Which lines of the records below contain the string "review"? Report each of them.

----------

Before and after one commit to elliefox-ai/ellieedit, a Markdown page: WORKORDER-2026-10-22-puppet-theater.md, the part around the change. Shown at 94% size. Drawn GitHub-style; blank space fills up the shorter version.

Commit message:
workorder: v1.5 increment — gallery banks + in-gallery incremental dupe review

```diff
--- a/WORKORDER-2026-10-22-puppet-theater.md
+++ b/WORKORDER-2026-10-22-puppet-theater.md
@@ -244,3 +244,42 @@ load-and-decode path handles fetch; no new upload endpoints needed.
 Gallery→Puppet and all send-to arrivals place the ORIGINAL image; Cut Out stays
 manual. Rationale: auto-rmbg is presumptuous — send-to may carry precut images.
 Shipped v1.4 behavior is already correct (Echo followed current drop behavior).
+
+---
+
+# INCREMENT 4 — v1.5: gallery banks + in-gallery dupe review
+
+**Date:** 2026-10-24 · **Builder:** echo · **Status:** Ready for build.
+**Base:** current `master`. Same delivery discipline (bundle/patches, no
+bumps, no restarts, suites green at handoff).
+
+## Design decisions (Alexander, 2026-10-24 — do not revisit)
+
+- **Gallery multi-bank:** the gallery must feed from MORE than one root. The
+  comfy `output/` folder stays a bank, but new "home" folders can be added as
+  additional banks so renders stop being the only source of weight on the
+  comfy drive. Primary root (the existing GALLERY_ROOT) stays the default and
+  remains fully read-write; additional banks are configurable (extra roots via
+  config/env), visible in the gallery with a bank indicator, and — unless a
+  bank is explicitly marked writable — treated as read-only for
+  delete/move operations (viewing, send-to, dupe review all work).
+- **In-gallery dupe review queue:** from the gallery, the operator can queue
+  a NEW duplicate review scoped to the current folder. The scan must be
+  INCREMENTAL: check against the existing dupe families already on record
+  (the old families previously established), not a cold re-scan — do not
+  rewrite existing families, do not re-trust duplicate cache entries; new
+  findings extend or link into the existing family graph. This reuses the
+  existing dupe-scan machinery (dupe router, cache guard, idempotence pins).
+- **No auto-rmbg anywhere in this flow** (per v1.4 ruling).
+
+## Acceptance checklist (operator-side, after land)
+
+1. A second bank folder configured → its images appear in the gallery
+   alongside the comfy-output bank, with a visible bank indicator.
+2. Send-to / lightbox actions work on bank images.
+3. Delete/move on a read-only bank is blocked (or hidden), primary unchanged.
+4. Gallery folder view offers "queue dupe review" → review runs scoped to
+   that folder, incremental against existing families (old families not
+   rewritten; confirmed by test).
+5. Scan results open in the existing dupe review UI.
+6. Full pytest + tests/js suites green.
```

----------

Written solution:
workorder: v1.5 increment — gallery banks + in-gallery incremental dupe review
+# INCREMENT 4 — v1.5: gallery banks + in-gallery dupe review
+  delete/move operations (viewing, send-to, dupe review all work).
+- **In-gallery dupe review queue:** from the gallery, the operator can queue
+  a NEW duplicate review scoped to the current folder. The scan must be
+4. Gallery folder view offers "queue dupe review" → review runs scoped to
+5. Scan results open in the existing dupe review UI.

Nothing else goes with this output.